* _Activity_:
Each record below must be returned exactly as shown.

Dataset items:
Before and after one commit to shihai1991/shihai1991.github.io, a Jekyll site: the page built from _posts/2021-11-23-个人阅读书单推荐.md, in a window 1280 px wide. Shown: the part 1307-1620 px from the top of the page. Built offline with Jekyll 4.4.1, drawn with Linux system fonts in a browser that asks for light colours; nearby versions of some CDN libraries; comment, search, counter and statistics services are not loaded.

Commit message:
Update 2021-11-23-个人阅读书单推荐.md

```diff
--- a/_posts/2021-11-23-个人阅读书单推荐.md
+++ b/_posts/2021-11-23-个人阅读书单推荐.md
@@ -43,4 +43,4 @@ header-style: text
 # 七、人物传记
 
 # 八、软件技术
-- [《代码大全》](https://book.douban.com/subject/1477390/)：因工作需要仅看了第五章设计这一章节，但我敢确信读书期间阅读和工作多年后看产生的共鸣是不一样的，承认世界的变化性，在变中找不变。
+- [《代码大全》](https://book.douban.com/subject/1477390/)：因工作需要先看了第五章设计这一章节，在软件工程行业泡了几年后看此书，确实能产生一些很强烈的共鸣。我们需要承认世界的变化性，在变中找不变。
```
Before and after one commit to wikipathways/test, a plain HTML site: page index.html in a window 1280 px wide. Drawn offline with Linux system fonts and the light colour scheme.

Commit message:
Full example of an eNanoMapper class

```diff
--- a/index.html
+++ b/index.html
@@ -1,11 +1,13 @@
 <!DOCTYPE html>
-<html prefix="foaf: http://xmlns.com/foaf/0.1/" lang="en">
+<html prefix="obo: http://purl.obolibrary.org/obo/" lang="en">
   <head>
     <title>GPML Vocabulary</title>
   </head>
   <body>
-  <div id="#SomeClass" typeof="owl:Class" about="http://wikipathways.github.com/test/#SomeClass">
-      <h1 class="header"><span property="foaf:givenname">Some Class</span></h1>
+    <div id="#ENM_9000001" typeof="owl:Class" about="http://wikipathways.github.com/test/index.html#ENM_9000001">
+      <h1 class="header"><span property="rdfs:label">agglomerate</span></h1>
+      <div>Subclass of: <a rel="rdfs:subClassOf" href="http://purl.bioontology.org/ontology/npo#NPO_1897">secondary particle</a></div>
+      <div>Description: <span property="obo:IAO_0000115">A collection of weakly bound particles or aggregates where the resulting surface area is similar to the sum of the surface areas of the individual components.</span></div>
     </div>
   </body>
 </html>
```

* _Task output_:
Before and after one commit to shihai1991/shihai1991.github.io, a Jekyll site: the page built from _posts/2021-11-23-个人阅读书单推荐.md, in a window 1280 px wide. Shown: the part 1307-1620 px from the top of the page. Built offline with Jekyll 4.4.1, drawn with Linux system fonts in a browser that asks for light colours; nearby versions of some CDN libraries; comment, search, counter and statistics services are not loaded.

Commit message:
Update 2021-11-23-个人阅读书单推荐.md

```diff
--- a/_posts/2021-11-23-个人阅读书单推荐.md
+++ b/_posts/2021-11-23-个人阅读书单推荐.md
@@ -43,4 +43,4 @@ header-style: text
 # 七、人物传记
 
 # 八、软件技术
-- [《代码大全》](https://book.douban.com/subject/1477390/)：因工作需要仅看了第五章设计这一章节，但我敢确信读书期间阅读和工作多年后看产生的共鸣是不一样的，承认世界的变化性，在变中找不变。
+- [《代码大全》](https://book.douban.com/subject/1477390/)：因工作需要先看了第五章设计这一章节，在软件工程行业泡了几年后看此书，确实能产生一些很强烈的共鸣。我们需要承认世界的变化性，在变中找不变。
```
Before and after one commit to wikipathways/test, a plain HTML site: page index.html in a window 1280 px wide. Drawn offline with Linux system fonts and the light colour scheme.

Commit message:
Full example of an eNanoMapper class

```diff
--- a/index.html
+++ b/index.html
@@ -1,11 +1,13 @@
 <!DOCTYPE html>
-<html prefix="foaf: http://xmlns.com/foaf/0.1/" lang="en">
+<html prefix="obo: http://purl.obolibrary.org/obo/" lang="en">
   <head>
     <title>GPML Vocabulary</title>
   </head>
   <body>
-  <div id="#SomeClass" typeof="owl:Class" about="http://wikipathways.github.com/test/#SomeClass">
-      <h1 class="header"><span property="foaf:givenname">Some Class</span></h1>
+    <div id="#ENM_9000001" typeof="owl:Class" about="http://wikipathways.github.com/test/index.html#ENM_9000001">
+      <h1 class="header"><span property="rdfs:label">agglomerate</span></h1>
+      <div>Subclass of: <a rel="rdfs:subClassOf" href="http://purl.bioontology.org/ontology/npo#NPO_1897">secondary particle</a></div>
+      <div>Description: <span property="obo:IAO_0000115">A collection of weakly bound particles or aggregates where the resulting surface area is similar to the sum of the surface areas of the individual components.</span></div>
     </div>
   </body>
 </html>
```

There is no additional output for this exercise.